EXERCISE DIRECTIONS = Determine the number of lines in the data that contain "FFFFFFFF". Answer with that number only.

Start of PROVIDED DATA

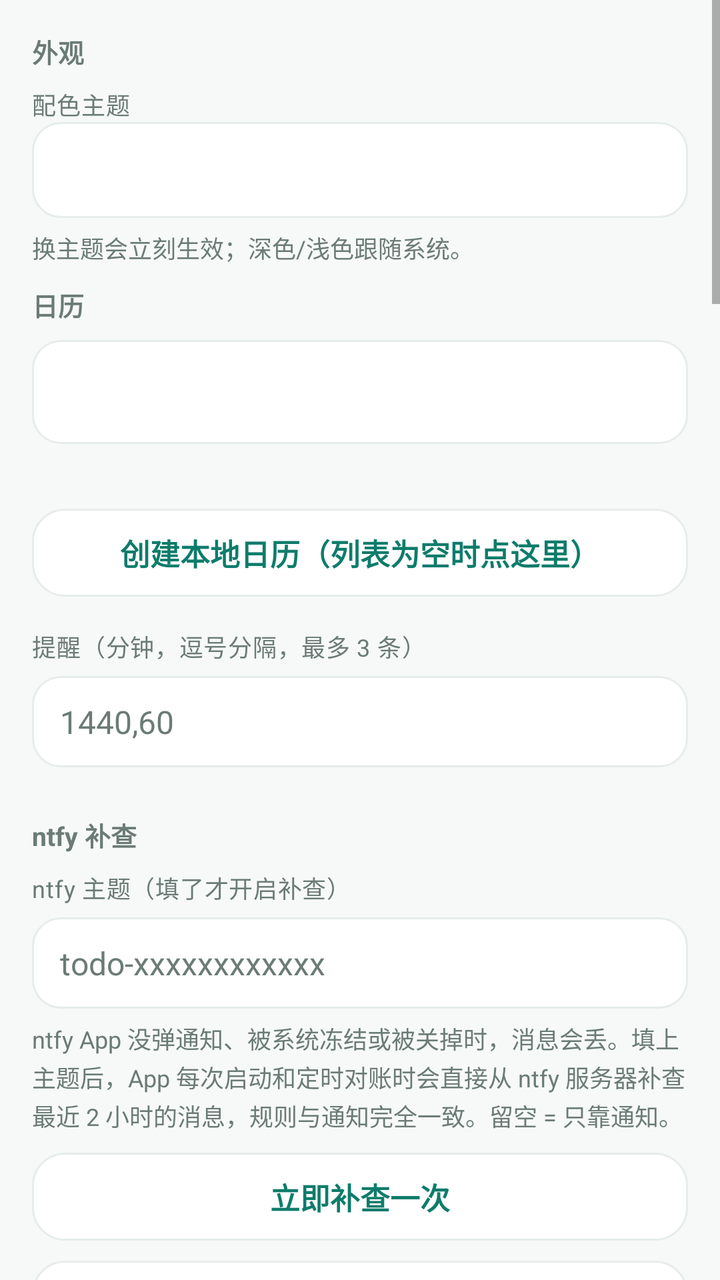
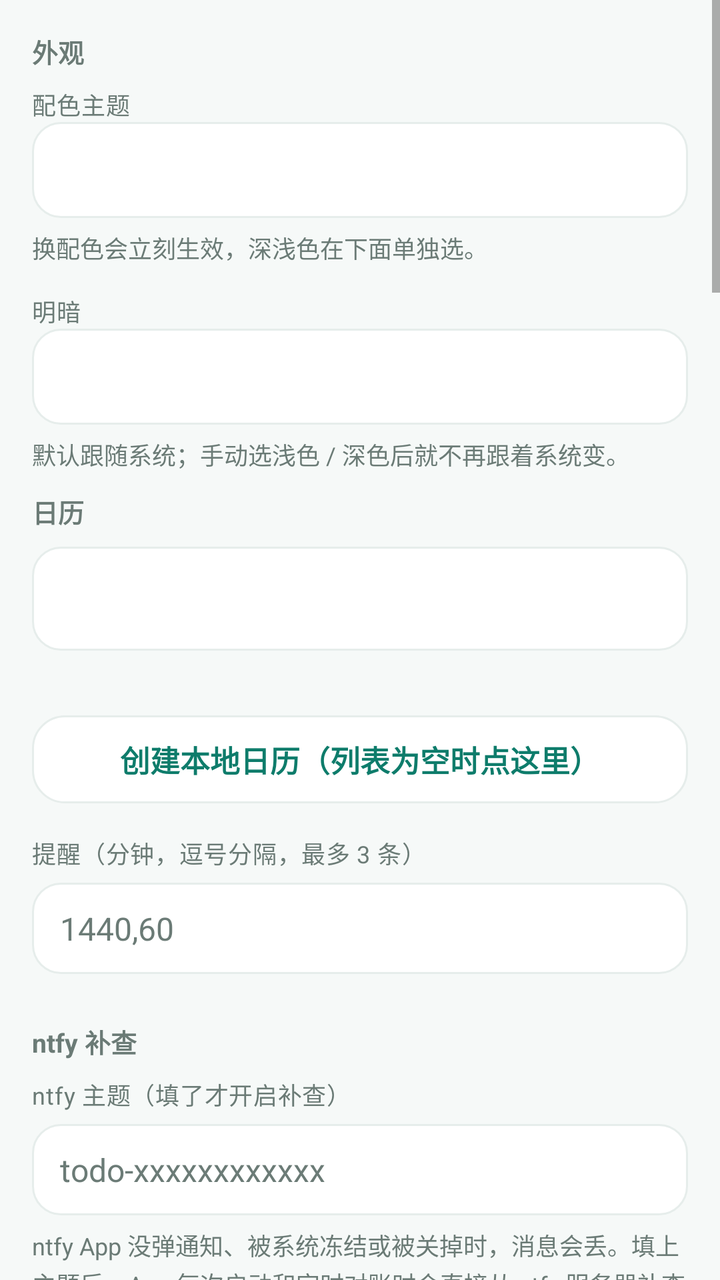

Before-and-after screenshots of an Android layout around one commit, followed by the original layout XML and the change that was made.
<!-- AndroidManifest.xml: application theme Theme.NtfyCalendar -->
<!-- res/layout/activity_settings.xml -->
<?xml version="1.0" encoding="utf-8"?>
<ScrollView xmlns:android="http://schemas.android.com/apk/res/android"
    android:layout_width="match_parent"
    android:layout_height="match_parent"
    android:background="?attr/bnWindowBg">

    <LinearLayout
        android:layout_width="match_parent"
        android:layout_height="wrap_content"
        android:orientation="vertical"
        android:paddingLeft="16dp"
        android:paddingRight="16dp"
        android:paddingTop="8dp"
        android:paddingBottom="28dp">

        
        <TextView
            style="@style/SectionLabel"
            android:layout_marginTop="8dp"
            android:text="外观" />

        <TextView
            style="@style/FormLabel"
            android:layout_marginTop="0dp"
            android:text="配色主题" />

        <Spinner
            android:id="@+id/spTheme"
            android:layout_width="match_parent"
            android:layout_height="48dp"
            android:background="@drawable/bg_input"
            android:paddingLeft="10dp"
            android:paddingRight="10dp" />

        <TextView
            style="@style/HintText"
            android:layout_marginTop="6dp"
            android:text="@string/hint_theme" />

        
        <TextView
            style="@style/SectionLabel"
            android:layout_marginTop="10dp"
            android:text="日历" />

        <Spinner
            android:id="@+id/spCalendar"
            android:layout_width="match_parent"
            android:layout_height="52dp"
            android:background="@drawable/bg_input"
            android:paddingLeft="10dp"
            android:paddingRight="10dp" />

        <TextView
            android:id="@+id/tvCalendarHint"
            style="@style/HintText"
            android:layout_marginTop="6dp" />

        <Button
            android:id="@+id/btnCreateCalendar"
            style="@style/BtnTonal"
            android:layout_marginTop="10dp"
            android:text="@string/btn_create_calendar" />

        
        <TextView
            style="@style/FormLabel"
            android:text="@string/label_remind" />

        <EditText
            android:id="@+id/etRemind"
            style="@style/FormInput"
            android:hint="1440,60"
            android:inputType="text" />

        
        <TextView
            style="@style/SectionLabel"
            android:text="ntfy 补查" />

        <TextView
            style="@style/FormLabel"
            android:layout_marginTop="0dp"
            android:text="@string/label_ntfy_topic" />

        <EditText
            android:id="@+id/etNtfyTopic"
            style="@style/FormInput"
            android:hint="todo-xxxxxxxxxxxx"
            android:inputType="text" />

        <TextView
            android:id="@+id/tvNtfyHint"
            style="@style/HintText"
            android:layout_marginTop="6dp"
            android:text="@string/hint_ntfy_topic" />

        <Button
            android:id="@+id/btnCatchUpNow"
            style="@style/BtnTonal"
            android:layout_marginTop="10dp"
            android:text="@string/btn_catch_up_now" />

        <Button
            android:id="@+id/btnSendTest"
            style="@style/BtnTonal"
            android:layout_marginTop="10dp"
            android:text="@string/btn_send_test" />

        
        <TextView
            style="@style/SectionLabel"
            android:text="截图识别" />

        <TextView
            style="@style/FormLabel"
            android:layout_marginTop="0dp"
            android:text="@string/label_api_key" />

        <EditText
            android:id="@+id/etApiKey"
            style="@style/FormInput"
            android:hint="sk-..."
            android:inputType="textPassword" />

        <TextView
            style="@style/FormLabel"
            android:text="@string/label_model" />

        <EditText
            android:id="@+id/etModel"
            style="@style/FormInput"
            android:inputType="text" />

        <TextView
            android:id="@+id/tvModelHint"
            style="@style/HintText"
            android:layout_marginTop="6dp"
            android:text="@string/model_hint" />

        <CheckBox
            android:id="@+id/cbShotWatch"
            android:layout_width="match_parent"
            android:layout_height="wrap_content"
            android:layout_marginTop="12dp"
            android:text="@string/shot_watch_label" />

        <TextView
            android:id="@+id/tvShotWatchHint"
            style="@style/HintText"
            android:text="@string/shot_watch_hint" />

        <Button
            android:id="@+id/btnMediaPerm"
            style="@style/BtnTonal"
            android:layout_marginTop="10dp"
            android:text="@string/btn_grant_media" />

        
        <TextView
            style="@style/SectionLabel"
            android:text="推送行为" />

        <CheckBox
            android:id="@+id/cbAutoImport"
            android:layout_width="match_parent"
            android:layout_height="wrap_content"
            android:text="@string/label_auto_import" />

        <CheckBox
            android:id="@+id/cbStrictParse"
            android:layout_width="match_parent"
            android:layout_height="wrap_content"
            android:text="@string/label_strict_parse" />

        <TextView
            android:id="@+id/tvStrictHint"
            style="@style/HintText"
            android:text="@string/hint_strict_parse" />

        
        <TextView
            style="@style/SectionLabel"
            android:text="@string/title_reconcile" />

        <CheckBox
            android:id="@+id/cbReconcile"
            android:layout_width="match_parent"
            android:layout_height="wrap_content"
            android:text="@string/label_reconcile_enabled" />

        <TextView
            style="@style/FormLabel"
            android:text="@string/label_reconcile_interval" />

        <Spinner
            android:id="@+id/spReconcileInterval"
            android:layout_width="match_parent"
            android:layout_height="52dp"
            android:background="@drawable/bg_input"
            android:paddingLeft="10dp"
            android:paddingRight="10dp" />

        <CheckBox
            android:id="@+id/cbReconcileNotify"
            android:layout_width="match_parent"
            android:layout_height="wrap_content"
            android:text="@string/label_reconcile_notify" />

        <Button
            android:id="@+id/btnReconcileNow"
            style="@style/BtnTonal"
            android:layout_marginTop="10dp"
            android:text="@string/btn_reconcile_now" />

        
        <TextView
            style="@style/SectionLabel"
            android:text="备份" />

        <Button
            android:id="@+id/btnExportIcs"
            style="@style/BtnTonal"
            android:text="@string/btn_export_ics" />

        <Button
            android:id="@+id/btnBackupLedger"
            style="@style/BtnTonal"
            android:layout_marginTop="10dp"
            android:text="@string/btn_backup_ledger" />

        
        <TextView
            style="@style/SectionLabel"
            android:text="@string/label_ignored" />

        <TextView
            android:id="@+id/tvIgnored"
            style="@style/HintText"
            android:background="@drawable/bg_input"
            android:padding="12dp"
            android:text="@string/hint_ignored_empty" />

        <Button
            android:id="@+id/btnClearIgnored"
            style="@style/BtnTonal"
            android:layout_marginTop="10dp"
            android:text="@string/btn_clear_ignored" />

        <Button
            android:id="@+id/btnCrashLog"
            style="@style/BtnTonal"
            android:layout_marginTop="10dp"
            android:text="@string/btn_crash_log" />

        
        <Button
            android:id="@+id/btnSaveSettings"
            style="@style/BtnPrimary"
            android:layout_marginTop="26dp"
            android:text="@string/btn_save_settings" />

        
        <TextView
            style="@style/SectionLabel"
            android:text="关于" />

        <Button
            android:id="@+id/btnAbout"
            style="@style/BtnTonal"
            android:text="@string/about_entry" />

        

        <TextView
            style="@style/SectionLabel"
            android:text="@string/title_permission" />

        <Button
            android:id="@+id/btnNotifAccess"
            style="@style/BtnTonal"
            android:text="@string/perm_notification" />

        <TextView
            style="@style/FormLabel"
            android:text="@string/a11y_title" />

        <TextView
            android:id="@+id/tvA11yHint"
            style="@style/HintText"
            android:text="@string/a11y_hint" />

        <Button
            android:id="@+id/btnOpenA11y"
            style="@style/BtnTonal"
            android:layout_marginTop="10dp"
            android:text="@string/btn_open_a11y" />

        <TextView
            style="@style/FormLabel"
            android:text="@string/sidebar_entry_title" />

        <TextView
            android:id="@+id/tvSidebarEntryHint"
            style="@style/HintText"
            android:text="@string/sidebar_entry_hint" />

        <Button
            android:id="@+id/btnSidebarEntry"
            style="@style/BtnTonal"
            android:layout_marginTop="10dp"
            android:text="@string/sidebar_entry_show" />

        <Button
            android:id="@+id/btnSidebarGuide"
            style="@style/BtnTonal"
            android:layout_marginTop="10dp"
            android:text="@string/btn_sidebar_guide" />

        <Button
            android:id="@+id/btnTileGuide"
            style="@style/BtnTonal"
            android:layout_marginTop="10dp"
            android:text="@string/btn_tile_guide" />

        <Button
            android:id="@+id/btnCalendarPerm"
            style="@style/BtnTonal"
            android:layout_marginTop="10dp"
            android:text="@string/perm_calendar" />

        <Button
            android:id="@+id/btnAutostart"
            style="@style/BtnTonal"
            android:layout_marginTop="10dp"
            android:text="@string/perm_autostart" />

        <Button
            android:id="@+id/btnBattery"
            style="@style/BtnTonal"
            android:layout_marginTop="10dp"
            android:text="@string/perm_battery" />

        <Button
            android:id="@+id/btnAppDetail"
            style="@style/BtnTonal"
            android:layout_marginTop="10dp"
            android:text="@string/perm_app_detail" />
    </LinearLayout>
</ScrollView>
<!-- resources referenced by this layout -->
<resources>
  <string name="a11y_hint">只用来截当前屏幕，不读输入内容。开了之后，从系统侧边栏点「Bellnote 截屏记」就能直接截屏识别。</string>
  <string name="a11y_title">截屏服务（无障碍）</string>
  <string name="about_entry">关于 Bellnote</string>
  <string name="btn_backup_ledger">备份账本（JSON）</string>
  <string name="btn_catch_up_now">立即补查一次</string>
  <string name="btn_clear_ignored">清空这个列表</string>
  <string name="btn_crash_log">查看最近的崩溃日志</string>
  <string name="btn_create_calendar">创建本地日历（列表为空时点这里）</string>
  <string name="btn_export_ics">导出 .ics（日历备份）</string>
  <string name="btn_grant_media">允许读取相册</string>
  <string name="btn_open_a11y">去开截屏服务</string>
  <string name="btn_reconcile_now">立即对账一次</string>
  <string name="btn_save_settings">保存设置</string>
  <string name="btn_send_test">发一条测试推送（10 分钟后）</string>
  <string name="btn_sidebar_guide">看怎么加进侧边栏</string>
  <string name="btn_tile_guide">怎么把磁贴加到通知栏</string>
  <string name="hint_ignored_empty">暂时没有（没认出时间、缺权限、写日历失败的都会记在这里）</string>
  <string name="hint_ntfy_topic">ntfy App 没弹通知、被系统冻结或被关掉时，消息会丢。填上主题后，App 每次启动和定时对账时会直接从 ntfy 服务器补查最近 2 小时的消息，规则与通知完全一致。留空 = 只靠通知。</string>
  <string name="hint_strict_parse">不开这个的话，认不出「标题 / 时间」的 ntfy 消息也会按「当前时间 +1 小时」塞进日历，很容易堆一堆没用的条目。</string>
  <string name="hint_theme">换主题会立刻生效；深色/浅色跟随系统。</string>
  <string name="label_api_key">DeepSeek API Key</string>
  <string name="label_auto_import">自动把 ntfy 通知写入日历</string>
  <string name="label_ignored">最近没写进日历的推送</string>
  <string name="label_model">视觉模型</string>
  <string name="label_ntfy_topic">ntfy 主题（填了才开启补查）</string>
  <string name="label_reconcile_enabled">定时对账（本地清单 vs 手机日历）</string>
  <string name="label_reconcile_interval">对账间隔</string>
  <string name="label_reconcile_notify">有差异时发通知</string>
  <string name="label_remind">提醒（分钟，逗号分隔，最多 3 条）</string>
  <string name="label_strict_parse">只收带时间的待办（推荐）</string>
  <string name="model_hint">平台目前支持：deepseek-flash / deepseek-v4-pro。填错时识别会提示可用名称。</string>
  <string name="perm_app_detail">应用详情页</string>
  <string name="perm_autostart">自启动管理（realme）</string>
  <string name="perm_battery">电池 / 后台耗电白名单</string>
  <string name="perm_calendar">日历读写权限</string>
  <string name="perm_notification">通知使用权（读取 ntfy 通知）</string>
  <string name="shot_watch_hint">需要「读取相册」权限：没有权限时只保留分享和手动选图。</string>
  <string name="shot_watch_label">截完图提醒我识别</string>
  <string name="sidebar_entry_hint">系统侧边栏添加 App 时，只认带桌面图标的。需要添加时把下面这个开关打开，桌面会出现「Bellnote 截屏记」，加进侧边栏后再关掉——已经加进侧边栏的入口不受影响。</string>
  <string name="sidebar_entry_show">桌面入口：已隐藏 · 点这里显示</string>
  <string name="sidebar_entry_title">侧边栏入口</string>
  <string name="title_permission">权限与后台设置</string>
  <string name="title_reconcile">日历对账</string>
  <style name="HintText">
          <item name="android:layout_width">match_parent</item>
          <item name="android:layout_height">wrap_content</item>
          <item name="android:textSize">12sp</item>
          <item name="android:lineSpacingExtra">2dp</item>
          <item name="android:textColor">?attr/bnTextSecondary</item>
      </style>
  <color name="primary">#FF0E7C6B</color>
  <color name="primary_dark">#FF0A5A4D</color>
  <color name="text_on_primary">#FFFFFFFF</color>
  <color name="accent">#FFF59E0B</color>
  <color name="window_bg">#FFF6F9F8</color>
  <color name="surface">#FFFFFFFF</color>
  <color name="card_bg">#FFFFFFFF</color>
  <color name="card_stroke">#FFE6EDEB</color>
  <color name="divider">#FFEDF2F0</color>
  <color name="text_primary">#FF0F1A17</color>
  <color name="text_secondary">#FF6B7B76</color>
  <color name="chip_bg">#FFECF6F3</color>
  <color name="icon_bg">#FFF1F5F4</color>
  <color name="danger">#FFC94848</color>
  <color name="nav_bg">#FFFFFFFF</color>
  <color name="ripple">#140E7C6B</color>
  <!-- unchanged entries left out for length: 10 -->
</resources>

<!-- the commit's change to res/layout/activity_settings.xml (unified diff, before → after) -->
@@ -1,4 +1,4 @@
-<?xml version="1.0" encoding="utf-8"?>
+﻿<?xml version="1.0" encoding="utf-8"?>
 <ScrollView xmlns:android="http://schemas.android.com/apk/res/android"
     android:layout_width="match_parent"
     android:layout_height="match_parent"
@@ -37,6 +37,24 @@
             android:layout_marginTop="6dp"
             android:text="@string/hint_theme" />
 
+        <TextView
+            style="@style/FormLabel"
+            android:layout_marginTop="14dp"
+            android:text="明暗" />
+
+        <Spinner
+            android:id="@+id/spThemeMode"
+            android:layout_width="match_parent"
+            android:layout_height="48dp"
+            android:background="@drawable/bg_input"
+            android:paddingLeft="10dp"
+            android:paddingRight="10dp" />
+
+        <TextView
+            style="@style/HintText"
+            android:layout_marginTop="6dp"
+            android:text="@string/hint_theme_mode" />
+
         
         <TextView
             style="@style/SectionLabel"
<!-- resource entries referenced after the edit -->
@@ -19,7 +19,8 @@
   <string name="hint_ignored_empty">暂时没有（没认出时间、缺权限、写日历失败的都会记在这里）</string>
   <string name="hint_ntfy_topic">ntfy App 没弹通知、被系统冻结或被关掉时，消息会丢。填上主题后，App 每次启动和定时对账时会直接从 ntfy 服务器补查最近 2 小时的消息，规则与通知完全一致。留空 = 只靠通知。</string>
   <string name="hint_strict_parse">不开这个的话，认不出「标题 / 时间」的 ntfy 消息也会按「当前时间 +1 小时」塞进日历，很容易堆一堆没用的条目。</string>
-  <string name="hint_theme">换主题会立刻生效；深色/浅色跟随系统。</string>
+  <string name="hint_theme">换配色会立刻生效，深浅色在下面单独选。</string>
+  <string name="hint_theme_mode">默认跟随系统；手动选浅色 / 深色后就不再跟着系统变。</string>
   <string name="label_api_key">DeepSeek API Key</string>
   <string name="label_auto_import">自动把 ntfy 通知写入日历</string>
   <string name="label_ignored">最近没写进日历的推送</string>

End of PROVIDED DATA

EXERCISE RESPONSE = 4